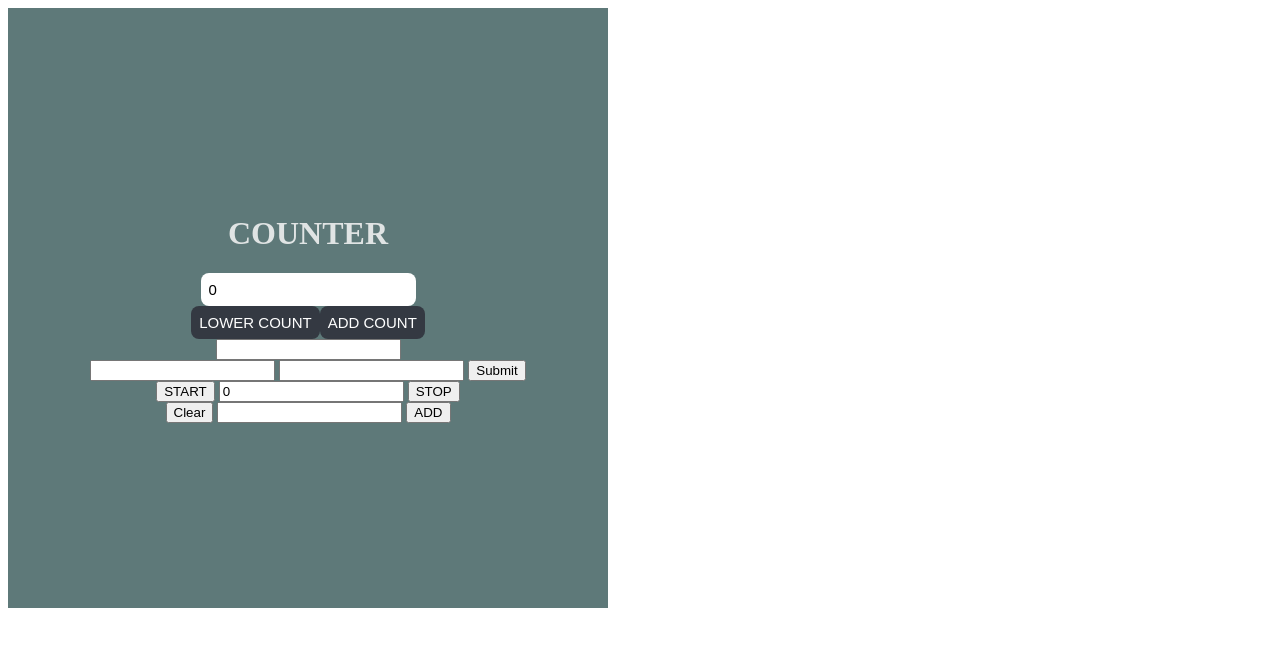
Repository: sedashahnazaryan/Caunter
Page: index.html
These files come from the project's save history. The page is drawn as it stood at one moment and after the next save; the edit follows.
The browser window is 1280 px wide. The pictures show the whole page.

Above is the page before, as saved 2022-02-15 01:29:56.

### index.html
<!DOCTYPE html>
<html lang="en">
<head>
    <meta charset="UTF-8">
    <meta http-equiv="X-UA-Compatible" content="IE=edge">
    <meta name="viewport" content="width=device-width, initial-scale=1.0">
    <title>Caunter</title>
    <link rel="stylesheet" href="./index.css">
</head>

<body>
    <div class="container">

        <h1 class="counter">COUNTER</h1>
    <input class="item1"id="input" type="text" value="0">
    <div class="btn-item">
        <button id="lower" onclick="">LOWER COUNT </button>
        <button id ="add">ADD COUNT</button>
    </div>

    <input id ="result" type="text">
    <div class="add-item">
        <input id="num1" type="text">
        <input id="num2" type="text">
        <button id="submit">Submit</button>
    </div>

    <div class="item1">
        <button id ="start">START</button>
         <input id ="interval"value=0 type="text">
          <button id ="stop">STOP</button>
    </div>
    <div class="item2">
        <button id ="adding">Clear</button>
        <input id="result-fibo" type="text">
        <button id="add-fibo">ADD</button>
    </div>
</div>

   <script src="./index.js"></script>
</body>
</html>

### index.css




.container{
  display: flex;
  height: 600px;
  width: 600px;
  justify-content: center;
  align-items: center;
  background-color: rgb(94, 121, 121);
  flex-direction: column;
}

.counter{
color: rgba(243, 243, 243, 0.87);

}



.btn-item{
    display: flex;
    justify-content: center;
}
#add,#lower {
    background-color: #343942;
    color: white;
    padding: 8px;
    border-radius: 8px;
    border: none;
    font-size: 15px;

    cursor: pointer;

}
/* #lower {
    background-color: #498AFB;
    color: white;
    padding: 8px;
    border-radius: 8px;
    border: none;
    font-size: 15px;
    cursor: pointer; */

           #input{
        background-color: #34394;
        /* color: white; */
        padding: 8px;
        border-radius: 8px;
        border: none;
        font-size: 15px;

        cursor: pointer;
    }

### index.js
let counterDisplayElem = document.getElementById('input');
let counterMinusElem = document.getElementById('lower');
let counterPlusElem = document.getElementById('add');
let result=document.getElementById('result');
let num1 =document.getElementById('num1');
let num2 =document.getElementById('num2');
let submit=document.getElementById('submit');
let number = 0;



counterPlusElem.addEventListener("click",()=>{
    counterDisplayElem.value++;
}) ;

counterMinusElem.addEventListener("click",()=>{
    counterDisplayElem.value--;
});

function curry(a){
    return function(b){
       return a+b;
    }

};
submit.addEventListener('click',()=>{
result.value=curry(+num1.value)(+num2.value);

});
function fibonacci(num){
    if(num<=1){
        return num;

    }
      return fibonacci(num-1)+fibonacci(num-2);
    //   0,1,1,2,3,5,8,13,21-8րդ թիվն է
}
document.getElementById("add-fibo").addEventListener('click',()=>{
    document.getElementById('result-fibo').value+=fibonacci(number);
    number++;


    })

    document.getElementById("adding").addEventListener("click", ()=>{
        document.getElementById("result-fibo").value = "";
        number=0;
      });

      let interval;
      function starting(){
      interval=setInterval(() => {
          document.getElementById('interval').value++;

      }, 500)};

      function off(){
        clearInterval(interval);
        document.getElementById('interval').value="";

      }
      document.getElementById('start').addEventListener('click',starting)


      document.getElementById('stop').addEventListener('click',off);

After the next save:
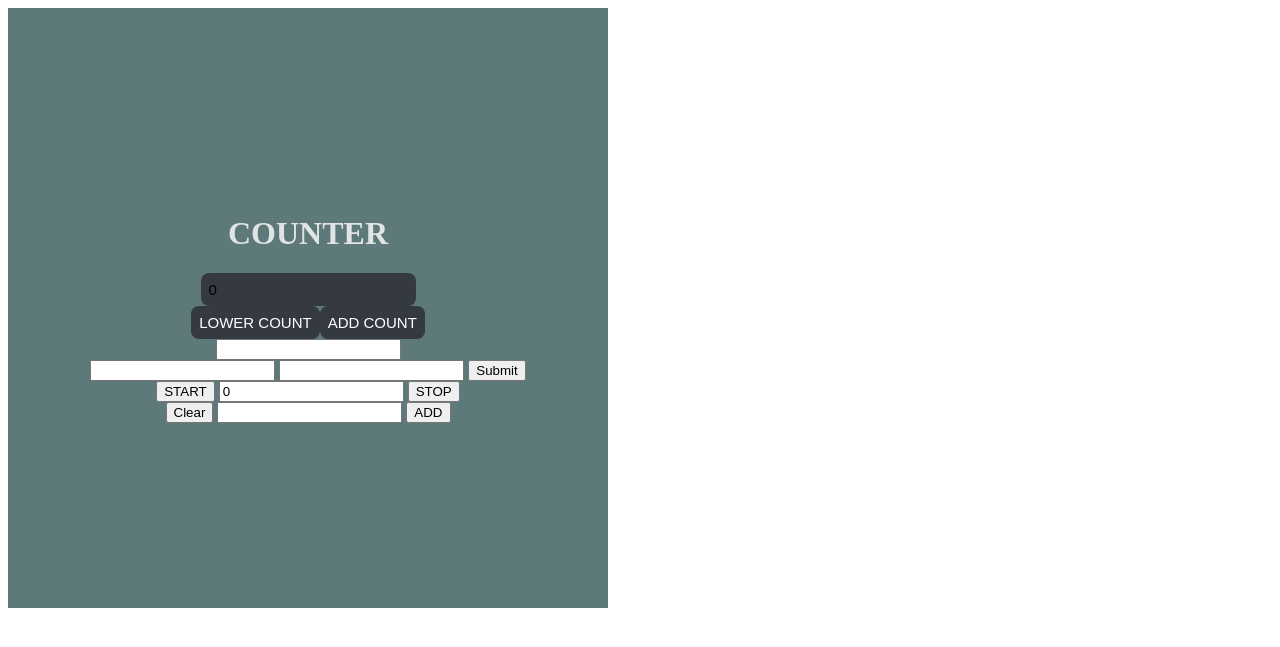
Saved 5 s later.
--- a/index.css
+++ b/index.css
@@ -44,7 +44,7 @@ color: rgba(243, 243, 243, 0.87);
     cursor: pointer; */
 
            #input{
-        background-color: #34394;
+        background-color: #343942;
         /* color: white; */
         padding: 8px;
         border-radius: 8px;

:: EXERCISE ::
The records above are to be restated exactly, without their pictures.

:: RESULT ::
Repository: sedashahnazaryan/Caunter
Page: index.html
These files come from the project's save history. The page is drawn as it stood at one moment and after the next save; the edit follows.
The browser window is 1280 px wide. The pictures show the whole page.

Above is the page before, as saved 2022-02-15 01:29:56.

### index.html
<!DOCTYPE html>
<html lang="en">
<head>
    <meta charset="UTF-8">
    <meta http-equiv="X-UA-Compatible" content="IE=edge">
    <meta name="viewport" content="width=device-width, initial-scale=1.0">
    <title>Caunter</title>
    <link rel="stylesheet" href="./index.css">
</head>

<body>
    <div class="container">

        <h1 class="counter">COUNTER</h1>
    <input class="item1"id="input" type="text" value="0">
    <div class="btn-item">
        <button id="lower" onclick="">LOWER COUNT </button>
        <button id ="add">ADD COUNT</button>
    </div>

    <input id ="result" type="text">
    <div class="add-item">
        <input id="num1" type="text">
        <input id="num2" type="text">
        <button id="submit">Submit</button>
    </div>

    <div class="item1">
        <button id ="start">START</button>
         <input id ="interval"value=0 type="text">
          <button id ="stop">STOP</button>
    </div>
    <div class="item2">
        <button id ="adding">Clear</button>
        <input id="result-fibo" type="text">
        <button id="add-fibo">ADD</button>
    </div>
</div>

   <script src="./index.js"></script>
</body>
</html>

### index.css




.container{
  display: flex;
  height: 600px;
  width: 600px;
  justify-content: center;
  align-items: center;
  background-color: rgb(94, 121, 121);
  flex-direction: column;
}

.counter{
color: rgba(243, 243, 243, 0.87);

}



.btn-item{
    display: flex;
    justify-content: center;
}
#add,#lower {
    background-color: #343942;
    color: white;
    padding: 8px;
    border-radius: 8px;
    border: none;
    font-size: 15px;

    cursor: pointer;

}
/* #lower {
    background-color: #498AFB;
    color: white;
    padding: 8px;
    border-radius: 8px;
    border: none;
    font-size: 15px;
    cursor: pointer; */

           #input{
        background-color: #34394;
        /* color: white; */
        padding: 8px;
        border-radius: 8px;
        border: none;
        font-size: 15px;

        cursor: pointer;
    }

### index.js
let counterDisplayElem = document.getElementById('input');
let counterMinusElem = document.getElementById('lower');
let counterPlusElem = document.getElementById('add');
let result=document.getElementById('result');
let num1 =document.getElementById('num1');
let num2 =document.getElementById('num2');
let submit=document.getElementById('submit');
let number = 0;



counterPlusElem.addEventListener("click",()=>{
    counterDisplayElem.value++;
}) ;

counterMinusElem.addEventListener("click",()=>{
    counterDisplayElem.value--;
});

function curry(a){
    return function(b){
       return a+b;
    }

};
submit.addEventListener('click',()=>{
result.value=curry(+num1.value)(+num2.value);

});
function fibonacci(num){
    if(num<=1){
        return num;

    }
      return fibonacci(num-1)+fibonacci(num-2);
    //   0,1,1,2,3,5,8,13,21-8րդ թիվն է
}
document.getElementById("add-fibo").addEventListener('click',()=>{
    document.getElementById('result-fibo').value+=fibonacci(number);
    number++;


    })

    document.getElementById("adding").addEventListener("click", ()=>{
        document.getElementById("result-fibo").value = "";
        number=0;
      });

      let interval;
      function starting(){
      interval=setInterval(() => {
          document.getElementById('interval').value++;

      }, 500)};

      function off(){
        clearInterval(interval);
        document.getElementById('interval').value="";

      }
      document.getElementById('start').addEventListener('click',starting)


      document.getElementById('stop').addEventListener('click',off);

After the next save:
Saved 5 s later.
--- a/index.css
+++ b/index.css
@@ -44,7 +44,7 @@ color: rgba(243, 243, 243, 0.87);
     cursor: pointer; */
 
            #input{
-        background-color: #34394;
+        background-color: #343942;
         /* color: white; */
         padding: 8px;
         border-radius: 8px;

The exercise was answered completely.